Example: “That’ll ‘fix’ her!” (Personal Behavior.)

8. “fix”- To adjust an item of clothing that needs to be.

Examples:

a. “Fix your fly!”

b. “Her bra straps would not stay up, so she had to continually

‘fix’ them.”

Both examples are easily turned into positives, when the person

adjusts their clothing item! (Personal Appearance.)

As far as the song, “Fix You,” goes, I feel that no one should think

they are solely responsible for another person’s decisions. I found

this out, through Al-Anon and also, marriage counseling. Accepting

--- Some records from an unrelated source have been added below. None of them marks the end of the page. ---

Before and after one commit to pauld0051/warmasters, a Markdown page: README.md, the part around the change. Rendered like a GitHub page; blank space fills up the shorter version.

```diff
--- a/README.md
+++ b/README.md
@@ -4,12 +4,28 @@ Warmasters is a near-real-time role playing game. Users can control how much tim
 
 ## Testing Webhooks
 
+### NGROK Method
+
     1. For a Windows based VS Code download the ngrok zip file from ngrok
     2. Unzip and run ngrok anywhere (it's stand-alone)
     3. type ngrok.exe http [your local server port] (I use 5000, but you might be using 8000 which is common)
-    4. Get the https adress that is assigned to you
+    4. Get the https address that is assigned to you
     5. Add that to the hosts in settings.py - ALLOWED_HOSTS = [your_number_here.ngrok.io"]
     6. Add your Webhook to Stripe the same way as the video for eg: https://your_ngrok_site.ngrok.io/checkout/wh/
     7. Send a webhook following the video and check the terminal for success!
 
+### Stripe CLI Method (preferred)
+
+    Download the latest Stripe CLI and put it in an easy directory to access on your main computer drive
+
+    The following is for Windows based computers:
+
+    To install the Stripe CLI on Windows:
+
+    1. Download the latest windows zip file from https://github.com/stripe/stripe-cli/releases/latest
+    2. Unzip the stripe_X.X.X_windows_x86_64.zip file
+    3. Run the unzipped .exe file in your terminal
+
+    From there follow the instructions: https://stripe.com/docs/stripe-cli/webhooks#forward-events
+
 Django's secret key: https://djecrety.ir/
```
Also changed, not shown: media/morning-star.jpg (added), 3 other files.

and adjusting to the choices your partner makes, will help you to

stay together. Only when you feel that you cannot do so, then if

the other person doesn’t want to change and adapt to your ways,

then you may need counseling or separation, to reflect on whether

or not it is worth changing for the other person.

Certain phrasings don’t go over well with me, since I feel that in

most relationships the couple needs to work together to make decisions.

I prefer Kahlil Gibran’s image of two cypress trees, neither in each

other’s shadow. Here is a passage from the 1923 book, “The Prophet.”

This is how to be part of a couple, in marriage:

“Let there be spaces in your togetherness,

And let the winds of the heavens dance between you…”

(Several passages follow)…

“And stand together, yet not too near…”

“The oak and the cypress grow

Not in each other’s shadow.”

When you leave a comment, please let me know if you think the intention of

this song, is positive or negative. Is it just me that worries about an

unspoken sense of negative control of the other’s being?